Even if you had the savings to buy the footwear, there is a daily limit on bank withdrawals so it would take a month of such visits to amass the necessary billions of Zim dollars, and a wheelbarrow to carry them. By then the price of the boots would have doubled.

At the Wimpy Bar on the corner of the main street I asked for the printed price list. It had been produced the previous week but each entry was already scratched out and a new, inflated, amount inserted by hand.

Yards from this economic mayhem, white, mostly well-heeled tourists still enjoy the spectacle of the "smoke that thunders", though in reduced numbers.

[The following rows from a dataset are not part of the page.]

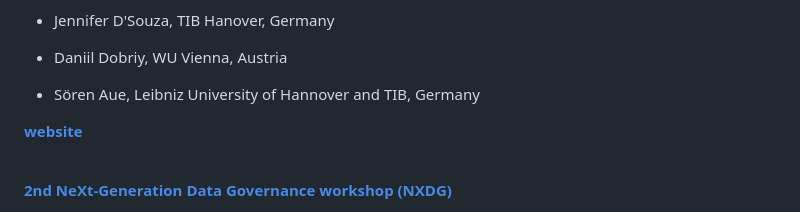
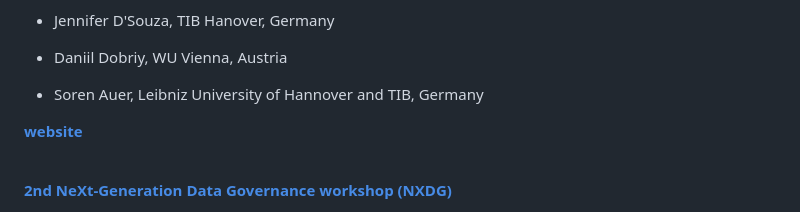
Before and after one commit to SEMANTiCS-org/2025-semantics-org.github.io, a Markdown page: content/accepted_workshops_tutorials.md, the part around the change. GitHub-like rendering.

Commit message:
fix: o name in accepted workshop page

```diff
--- a/content/accepted_workshops_tutorials.md
+++ b/content/accepted_workshops_tutorials.md
@@ -67,7 +67,7 @@ articles are also welcome.</p>
 <li><p>Sanju Tiwari, Sharda University Delhi-NCR India & TIB Hanover Germany</p></li>
 <li><p>Jennifer D'Souza, TIB Hanover, Germany</p></li>
 <li><p>Daniil Dobriy, WU Vienna, Austria</p></li>
-<li><p>Sören Aue, Leibniz University of Hannover and TIB, Germany</p></li>
+<li><p>Soren Auer, Leibniz University of Hannover and TIB, Germany</p></li>
 </ul>
 <p><b><a style="text-decoration: none; margin: 0 !important" target="_blank" href="https://sga4s.semantic.foundation/">website</a></b></p>
 </div>
```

It was the end of the dry season, and the Zambezi was less than half full.

Locals say it is the time when "see the falls" becomes "see the rocks" because so little water is flowing through. Yet the spectacle was far more dramatic than on my last visit to the falls, in May three years ago, when the river was in full spate.

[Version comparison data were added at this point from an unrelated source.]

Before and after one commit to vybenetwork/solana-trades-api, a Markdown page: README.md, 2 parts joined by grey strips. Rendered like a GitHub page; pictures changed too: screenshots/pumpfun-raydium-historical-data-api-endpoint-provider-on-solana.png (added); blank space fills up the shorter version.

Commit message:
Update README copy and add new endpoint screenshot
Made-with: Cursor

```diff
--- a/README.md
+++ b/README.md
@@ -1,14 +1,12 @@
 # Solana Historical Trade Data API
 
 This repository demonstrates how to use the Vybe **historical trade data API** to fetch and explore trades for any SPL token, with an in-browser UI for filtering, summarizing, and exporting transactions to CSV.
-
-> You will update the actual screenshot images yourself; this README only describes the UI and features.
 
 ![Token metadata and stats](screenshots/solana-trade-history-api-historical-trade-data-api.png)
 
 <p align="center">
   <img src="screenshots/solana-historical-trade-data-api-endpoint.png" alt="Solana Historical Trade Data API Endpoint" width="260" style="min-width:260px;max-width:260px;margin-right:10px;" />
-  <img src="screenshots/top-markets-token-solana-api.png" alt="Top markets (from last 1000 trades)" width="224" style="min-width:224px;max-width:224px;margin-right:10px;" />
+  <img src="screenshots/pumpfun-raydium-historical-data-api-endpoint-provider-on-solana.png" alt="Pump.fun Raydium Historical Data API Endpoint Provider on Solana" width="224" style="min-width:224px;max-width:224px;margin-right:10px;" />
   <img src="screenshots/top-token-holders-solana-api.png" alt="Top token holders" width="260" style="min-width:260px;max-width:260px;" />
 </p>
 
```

Then the smoke thundered, all right, but all I could see was spray.

On that occasion I was on the Zambian side. To see the falls properly, you have to be on the Zimbabwean side, where a finger of land juts out into the gorge, affording extraordinary views, each one more dramatic than the last.

Along the kilometre-long path, we encountered knots of Japanese, Portuguese and Americans, but no British tourists.

This is one of the world’s great sights. When the path closed at 6pm, we were beside the statue of David Livingstone: stiff-backed and moustached, still commemorated as the "discoverer" of the falls in 1855. And we were alone.

We stayed in the Ilala Lodge, where bills must be settled in US dollars (cash only; no credit cards). It is a classy establishment with a thatched roof, polished wood, engravings of Victorian explorers, white linen, deferential staff and an intimate feel.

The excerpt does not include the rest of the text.